EXERCISE REQUIREMENTS – Search for the word "docs" in the entries. Each line that holds it should be copied.

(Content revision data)
%%
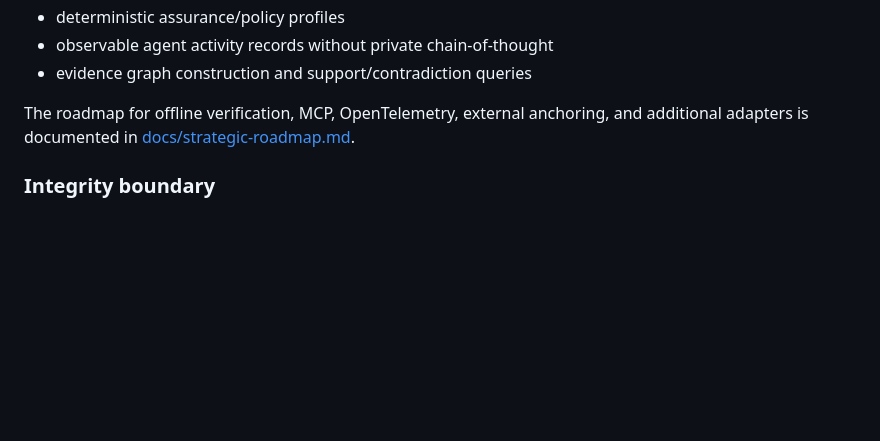
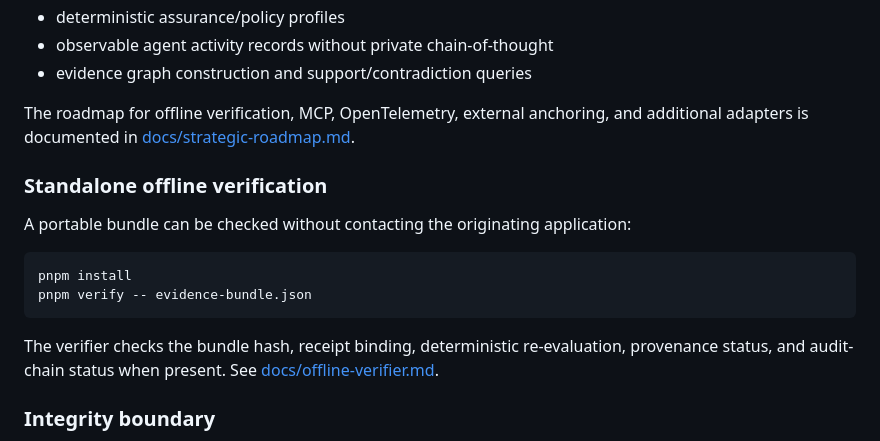
Before and after one commit to Thomascallen16/evidence-integrity-engine, a Markdown page: README.md, the part around the change. Rendered like a GitHub page; blank space fills up the shorter version.

Commit message:
docs: expose offline verifier workflow

````diff
--- a/README.md
+++ b/README.md
@@ -65,6 +65,17 @@ The canonical engine remains deterministic and provider-neutral. Optional extens
 
 The roadmap for offline verification, MCP, OpenTelemetry, external anchoring, and additional adapters is documented in [docs/strategic-roadmap.md](docs/strategic-roadmap.md).
 
+### Standalone offline verification
+
+A portable bundle can be checked without contacting the originating application:
+
+```bash
+pnpm install
+pnpm verify -- evidence-bundle.json
+```
+
+The verifier checks the bundle hash, receipt binding, deterministic re-evaluation, provenance status, and audit-chain status when present. See [docs/offline-verifier.md](docs/offline-verifier.md).
+
 ### Integrity boundary
 
 A valid receipt or evidence bundle proves the integrity of the supplied record and the engine evaluation represented by that record. It does **not** independently prove that an external source is authentic or that a claim is true in the world.
````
%%
FINISHED EXERCISE –
docs: expose offline verifier workflow
 The roadmap for offline verification, MCP, OpenTelemetry, external anchoring, and additional adapters is documented in [docs/strategic-roadmap.md](docs/strategic-roadmap.md).
+The verifier checks the bundle hash, receipt binding, deterministic re-evaluation, provenance status, and audit-chain status when present. See [docs/offline-verifier.md](docs/offline-verifier.md).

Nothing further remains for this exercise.